I don't think this will happen but, if there is NO final schedule for BELVIQ by July 15, 2013 every ARENA shareholder should write a complaint to the SEC or to the DEA.
Today's new's about Q being able to market there pill in retail pharmacies within 90 day's is just not right. Q causes heart problems and birth defects in women who become pregnant while taking this weight loss pill.
And, don't forget the risks of cleft lip defects associated with one of the ingredients in Q.
I never held on this long in a stock, EVER! I can't bail now with so many catalysts ahead. I truly believe BELVIQ will be the #1 choice for individuals who want to lose weight without any serious side effect's.
EU approval for BELVIQ will be the death nail in the coffin for Q. I just hope no one is on the take at the DEA.
If there is no final schedule for BELVIQ by mid-summer, and ARENA investors send letter's of complaint to the SEC, I think someone within that commission can possibly review DEA practices on the way they conduct scheduling of various drugs including BELVIQ.
Now I know not every poster who is long with ARNA is a wordsmith or even the sharpest knife in the drawer so it would be great if someone would put together a letter for each different group we should send to. So we know every part of the letter would be proper with grammer and spelling and then just copy and paste. That way it would be so easy for any long to do. There is less of a chance for laziness to take over.
I think writing letters like these is pointless, and I have no intention of writing one. But if I were to do so, this is what I would say;
I am writing to suggest improvements to the DEA drug scheduling process based on what I have observed during the still ongoing scheduling of Belviq, an obesity drug owned by Arena Pharmaceuticals for which Eisai Inc has the US marketing rights. I must at this stage declare that I have a financial stake in the outcome of the DEA's activities, in that I own stock in Arena.

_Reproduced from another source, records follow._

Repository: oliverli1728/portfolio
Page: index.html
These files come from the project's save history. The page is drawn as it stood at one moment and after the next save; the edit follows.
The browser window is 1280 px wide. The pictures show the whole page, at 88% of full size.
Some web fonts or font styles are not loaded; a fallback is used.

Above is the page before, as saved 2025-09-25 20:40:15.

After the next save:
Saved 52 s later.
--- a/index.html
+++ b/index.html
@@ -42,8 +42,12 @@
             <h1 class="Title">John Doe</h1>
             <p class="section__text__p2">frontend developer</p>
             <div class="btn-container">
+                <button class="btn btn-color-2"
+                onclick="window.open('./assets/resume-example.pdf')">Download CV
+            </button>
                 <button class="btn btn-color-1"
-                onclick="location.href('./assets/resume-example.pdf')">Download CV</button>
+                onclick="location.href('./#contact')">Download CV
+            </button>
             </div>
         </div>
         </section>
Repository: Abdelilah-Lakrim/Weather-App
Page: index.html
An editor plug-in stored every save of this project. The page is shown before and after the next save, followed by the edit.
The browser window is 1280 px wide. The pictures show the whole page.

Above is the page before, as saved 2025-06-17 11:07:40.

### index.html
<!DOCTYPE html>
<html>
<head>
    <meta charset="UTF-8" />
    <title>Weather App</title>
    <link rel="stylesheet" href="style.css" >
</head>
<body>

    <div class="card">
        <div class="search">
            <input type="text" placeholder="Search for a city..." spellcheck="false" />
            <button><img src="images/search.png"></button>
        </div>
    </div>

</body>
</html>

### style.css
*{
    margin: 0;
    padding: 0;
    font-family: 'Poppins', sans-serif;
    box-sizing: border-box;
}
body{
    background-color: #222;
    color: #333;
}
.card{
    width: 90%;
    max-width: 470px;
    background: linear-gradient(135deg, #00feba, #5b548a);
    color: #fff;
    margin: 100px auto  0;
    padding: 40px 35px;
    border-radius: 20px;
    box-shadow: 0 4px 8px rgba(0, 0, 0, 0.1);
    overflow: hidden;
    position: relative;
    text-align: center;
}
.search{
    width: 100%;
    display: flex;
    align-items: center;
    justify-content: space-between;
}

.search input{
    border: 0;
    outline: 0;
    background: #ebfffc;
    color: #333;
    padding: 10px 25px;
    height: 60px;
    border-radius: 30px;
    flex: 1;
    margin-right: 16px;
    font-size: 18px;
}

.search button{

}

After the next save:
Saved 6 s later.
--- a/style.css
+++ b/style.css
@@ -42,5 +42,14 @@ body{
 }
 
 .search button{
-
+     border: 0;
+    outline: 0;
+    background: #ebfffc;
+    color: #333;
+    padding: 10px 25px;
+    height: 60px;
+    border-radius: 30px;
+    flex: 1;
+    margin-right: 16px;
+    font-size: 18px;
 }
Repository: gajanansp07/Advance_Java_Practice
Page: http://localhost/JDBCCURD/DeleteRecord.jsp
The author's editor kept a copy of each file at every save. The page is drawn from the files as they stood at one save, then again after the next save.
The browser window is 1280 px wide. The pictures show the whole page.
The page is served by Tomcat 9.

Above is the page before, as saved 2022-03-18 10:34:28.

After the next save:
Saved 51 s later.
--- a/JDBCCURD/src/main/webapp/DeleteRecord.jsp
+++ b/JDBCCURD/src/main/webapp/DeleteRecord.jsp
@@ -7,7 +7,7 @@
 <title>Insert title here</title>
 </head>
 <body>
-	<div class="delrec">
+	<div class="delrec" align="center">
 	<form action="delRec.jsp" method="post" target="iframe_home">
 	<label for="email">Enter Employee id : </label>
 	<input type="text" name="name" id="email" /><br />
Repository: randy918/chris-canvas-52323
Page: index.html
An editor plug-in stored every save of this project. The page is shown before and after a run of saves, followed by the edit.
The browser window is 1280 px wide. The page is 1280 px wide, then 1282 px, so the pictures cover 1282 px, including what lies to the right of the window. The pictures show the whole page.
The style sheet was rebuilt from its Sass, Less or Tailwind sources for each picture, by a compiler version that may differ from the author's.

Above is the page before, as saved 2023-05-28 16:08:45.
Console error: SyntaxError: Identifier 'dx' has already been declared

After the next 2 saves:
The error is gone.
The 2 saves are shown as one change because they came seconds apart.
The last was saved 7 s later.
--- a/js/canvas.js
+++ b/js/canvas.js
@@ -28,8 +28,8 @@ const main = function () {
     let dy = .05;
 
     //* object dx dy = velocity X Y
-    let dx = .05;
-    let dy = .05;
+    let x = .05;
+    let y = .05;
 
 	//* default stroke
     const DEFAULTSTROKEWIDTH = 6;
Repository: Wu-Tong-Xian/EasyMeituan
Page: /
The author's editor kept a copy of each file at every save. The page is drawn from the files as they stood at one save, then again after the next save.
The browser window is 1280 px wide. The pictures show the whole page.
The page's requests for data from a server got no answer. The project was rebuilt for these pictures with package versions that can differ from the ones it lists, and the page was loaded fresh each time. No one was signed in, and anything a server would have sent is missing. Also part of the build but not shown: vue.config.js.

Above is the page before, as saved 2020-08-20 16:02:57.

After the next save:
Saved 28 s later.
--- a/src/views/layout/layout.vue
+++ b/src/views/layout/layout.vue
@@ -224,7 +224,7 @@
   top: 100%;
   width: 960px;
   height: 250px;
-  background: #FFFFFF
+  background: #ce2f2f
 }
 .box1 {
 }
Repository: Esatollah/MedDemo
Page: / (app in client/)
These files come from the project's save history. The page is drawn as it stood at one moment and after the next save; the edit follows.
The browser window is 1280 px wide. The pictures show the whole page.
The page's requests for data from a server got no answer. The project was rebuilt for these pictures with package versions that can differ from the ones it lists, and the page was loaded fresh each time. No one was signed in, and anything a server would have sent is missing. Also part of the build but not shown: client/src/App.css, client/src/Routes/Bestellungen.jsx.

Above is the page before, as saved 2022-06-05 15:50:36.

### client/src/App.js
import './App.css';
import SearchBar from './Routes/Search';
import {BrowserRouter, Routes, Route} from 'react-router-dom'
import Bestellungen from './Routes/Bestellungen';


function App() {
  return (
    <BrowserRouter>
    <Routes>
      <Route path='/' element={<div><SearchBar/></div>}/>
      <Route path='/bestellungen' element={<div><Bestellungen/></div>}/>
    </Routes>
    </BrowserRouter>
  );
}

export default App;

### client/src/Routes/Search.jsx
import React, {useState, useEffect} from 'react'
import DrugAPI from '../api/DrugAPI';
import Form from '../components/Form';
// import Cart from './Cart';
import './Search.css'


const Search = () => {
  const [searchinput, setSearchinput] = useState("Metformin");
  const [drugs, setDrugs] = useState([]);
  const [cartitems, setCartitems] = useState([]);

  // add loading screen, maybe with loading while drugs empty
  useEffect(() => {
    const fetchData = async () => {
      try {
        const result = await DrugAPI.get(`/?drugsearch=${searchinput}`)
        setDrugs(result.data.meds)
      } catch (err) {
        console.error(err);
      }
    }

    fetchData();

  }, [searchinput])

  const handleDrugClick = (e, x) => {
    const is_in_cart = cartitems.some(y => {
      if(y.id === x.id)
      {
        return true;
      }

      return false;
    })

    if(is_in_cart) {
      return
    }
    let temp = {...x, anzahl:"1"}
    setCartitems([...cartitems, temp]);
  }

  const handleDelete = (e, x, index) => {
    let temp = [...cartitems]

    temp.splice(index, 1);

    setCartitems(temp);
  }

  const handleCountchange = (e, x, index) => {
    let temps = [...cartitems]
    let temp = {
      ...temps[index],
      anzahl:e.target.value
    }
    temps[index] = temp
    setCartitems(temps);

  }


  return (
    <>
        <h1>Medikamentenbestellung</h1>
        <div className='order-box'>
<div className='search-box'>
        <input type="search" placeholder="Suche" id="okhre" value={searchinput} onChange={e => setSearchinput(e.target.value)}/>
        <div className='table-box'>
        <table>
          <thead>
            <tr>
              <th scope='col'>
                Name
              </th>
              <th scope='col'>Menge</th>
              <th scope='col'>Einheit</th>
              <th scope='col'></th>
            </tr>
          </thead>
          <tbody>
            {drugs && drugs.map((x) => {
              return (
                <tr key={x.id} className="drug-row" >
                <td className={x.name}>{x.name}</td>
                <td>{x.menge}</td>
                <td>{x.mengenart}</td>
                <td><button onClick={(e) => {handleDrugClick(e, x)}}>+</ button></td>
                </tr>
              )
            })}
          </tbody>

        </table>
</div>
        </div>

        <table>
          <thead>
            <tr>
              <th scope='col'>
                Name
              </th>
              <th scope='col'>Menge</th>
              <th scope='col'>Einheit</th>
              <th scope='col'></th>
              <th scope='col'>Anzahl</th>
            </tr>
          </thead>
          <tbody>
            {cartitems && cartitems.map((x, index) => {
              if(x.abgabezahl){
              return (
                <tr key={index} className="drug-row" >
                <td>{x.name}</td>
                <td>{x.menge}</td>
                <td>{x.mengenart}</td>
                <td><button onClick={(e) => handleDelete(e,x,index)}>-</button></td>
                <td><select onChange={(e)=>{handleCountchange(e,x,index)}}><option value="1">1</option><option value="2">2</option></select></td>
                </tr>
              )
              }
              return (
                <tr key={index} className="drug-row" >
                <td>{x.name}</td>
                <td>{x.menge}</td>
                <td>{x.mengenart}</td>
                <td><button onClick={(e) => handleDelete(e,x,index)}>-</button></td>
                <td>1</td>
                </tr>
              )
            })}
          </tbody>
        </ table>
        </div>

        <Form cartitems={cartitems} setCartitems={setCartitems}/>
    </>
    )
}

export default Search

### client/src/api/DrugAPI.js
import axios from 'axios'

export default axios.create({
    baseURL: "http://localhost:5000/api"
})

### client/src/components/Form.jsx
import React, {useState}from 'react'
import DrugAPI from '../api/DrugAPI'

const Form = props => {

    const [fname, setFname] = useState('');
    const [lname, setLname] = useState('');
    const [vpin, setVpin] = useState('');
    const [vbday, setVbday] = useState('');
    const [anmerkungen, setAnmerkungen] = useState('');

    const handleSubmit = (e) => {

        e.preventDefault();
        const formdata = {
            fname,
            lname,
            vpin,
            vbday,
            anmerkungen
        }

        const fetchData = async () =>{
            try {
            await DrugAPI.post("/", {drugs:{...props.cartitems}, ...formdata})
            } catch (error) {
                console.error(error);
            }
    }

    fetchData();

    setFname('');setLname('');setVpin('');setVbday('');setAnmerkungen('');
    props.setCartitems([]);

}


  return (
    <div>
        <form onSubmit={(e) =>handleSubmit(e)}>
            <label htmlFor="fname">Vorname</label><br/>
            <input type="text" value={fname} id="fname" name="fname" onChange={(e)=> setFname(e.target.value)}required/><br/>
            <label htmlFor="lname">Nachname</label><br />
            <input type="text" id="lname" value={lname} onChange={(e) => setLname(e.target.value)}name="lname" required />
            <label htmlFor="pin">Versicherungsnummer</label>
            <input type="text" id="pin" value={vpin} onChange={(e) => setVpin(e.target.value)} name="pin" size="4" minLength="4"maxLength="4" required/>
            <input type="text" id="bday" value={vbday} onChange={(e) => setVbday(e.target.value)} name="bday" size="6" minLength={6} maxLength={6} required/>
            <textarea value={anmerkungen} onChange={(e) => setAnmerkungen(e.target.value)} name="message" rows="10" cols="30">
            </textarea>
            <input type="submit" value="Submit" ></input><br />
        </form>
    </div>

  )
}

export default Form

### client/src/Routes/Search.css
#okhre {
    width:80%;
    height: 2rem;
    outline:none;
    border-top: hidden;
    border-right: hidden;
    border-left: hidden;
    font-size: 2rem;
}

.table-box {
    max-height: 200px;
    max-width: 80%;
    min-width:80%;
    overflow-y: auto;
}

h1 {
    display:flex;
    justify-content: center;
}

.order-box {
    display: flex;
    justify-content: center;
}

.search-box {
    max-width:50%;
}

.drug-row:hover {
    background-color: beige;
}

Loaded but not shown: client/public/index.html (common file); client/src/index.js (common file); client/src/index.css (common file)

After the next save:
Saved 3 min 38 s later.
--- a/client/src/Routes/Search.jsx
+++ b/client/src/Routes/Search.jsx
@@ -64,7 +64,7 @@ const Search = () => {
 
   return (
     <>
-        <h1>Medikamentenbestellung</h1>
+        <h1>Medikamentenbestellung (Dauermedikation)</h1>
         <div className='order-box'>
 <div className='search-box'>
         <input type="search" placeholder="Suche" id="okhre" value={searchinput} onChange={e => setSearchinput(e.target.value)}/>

At present, the final phase in the scheduling of Belviq, the DEA's review of comments posted by the public on the Federal Register, has lasted xx days, which is far longer than normal. I believe that the length of this phase is at least in part attributable to a subset of comments requesting a more stringent set of restrictions be applied to how Belviq is marketed. There is credible evidence that some of those comments, particularly the most substantive ones, were made by investors in, or employees of, a company that markets a rival obesity drug. I also note that these comments, with one exception, were anonymous. Such events highlight a serious flaw in the drug scheduling process that could affect future drugs if similar delaying tactics were to become routinely used by people or institutions with a financial stake in creating such a delay.
I would, therefore, like to propose that the DEA changes its scheduling processes as follows: 1) Comments on the Federal Register should only be allowed, or taken into account, if they are made under a verifiable name and affiliation (accessible to DEA officials); 2) Any comments must be accompanied by a legally valid conflict of interest declaration outlining any financial stake the commenter has, or could be perceived to have, in the outcome of the scheduling process.
Had these regulations had been in place now, I believe Belviq would already have been scheduled and on sale. Introducing them would prevent future abuses
1) Qsymia doesn't cause heart problems, in fact cardiac health improves with Qsymia, as reported in the American Journal of Cardiology
""This provides clear evidence that patients with hypertension or high cholesterol treated with Qsymia for one year experienced significant weight loss and clinically meaningful improvements in their underlying cardiovascular risk factors," said Suzanne Oparil, M.D., Director of the Vascular Biology and Hypertension Program, University of Alabama at Birmingham, and an investigator in the study. "The ability to improve underlying risk factors is another reason physicians should proactively discuss the medical treatment of obesity with their patients who have failed lifestyle modification alone."
2) Belviq may cause birth defects, nobody knows because the few dozen live births recorder by women while on Lorcaserin in trials was too small of a sample size to draw any conclusions one way or another. Of the few dozen live births in the Qsymia/qnexa there were no birth defects and the risk is presumed to be lower on Qsymia then the 3 to 4 times higher dose of topiramate epilepsy patients take.